Stress occurs when a person feels they cannot cope with their current demands and pressures. Stress comes from inside ourselves (e.g. wanting to succeed) and from external events (e.g. targets or deadlines).
The Health and Safety Executive (HSE) estimates the costs to society of work-related stress to be around £4 billion each year, while 10.8 million working days were lost to stress in 2010/2011.
The HSE suggest that stress at work can be caused by workload demands, control over the way you work, the support you receive, working relationships, your role in the organisation and how organisational change is managed.
Stress at work can result in poor work performance, difficulty concentrating, poor memory, lack of drive, decreased confidence in abilities, difficulty maintaining healthy relationships with colleagues and feeling angry or tearful.
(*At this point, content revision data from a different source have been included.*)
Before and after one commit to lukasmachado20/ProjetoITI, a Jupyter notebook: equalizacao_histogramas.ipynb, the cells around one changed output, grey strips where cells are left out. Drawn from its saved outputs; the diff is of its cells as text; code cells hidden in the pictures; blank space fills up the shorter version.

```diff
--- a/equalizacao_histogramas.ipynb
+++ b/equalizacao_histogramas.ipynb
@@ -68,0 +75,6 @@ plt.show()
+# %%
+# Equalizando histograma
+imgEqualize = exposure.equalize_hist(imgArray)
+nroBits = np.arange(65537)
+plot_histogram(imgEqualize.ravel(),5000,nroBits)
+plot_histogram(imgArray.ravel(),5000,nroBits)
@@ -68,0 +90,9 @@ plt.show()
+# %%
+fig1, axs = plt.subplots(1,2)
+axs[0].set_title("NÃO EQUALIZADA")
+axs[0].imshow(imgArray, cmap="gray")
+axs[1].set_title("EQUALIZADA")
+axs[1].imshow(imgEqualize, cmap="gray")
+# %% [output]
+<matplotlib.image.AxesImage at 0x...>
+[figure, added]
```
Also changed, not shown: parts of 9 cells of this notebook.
Employers have duties under the “Management of Health and Safety at Work Regulations,” 1999, to assess the risk of stress-related ill health arising from work activities; and under the Health and Safety at Work Act 1974, to take measures to control that risk.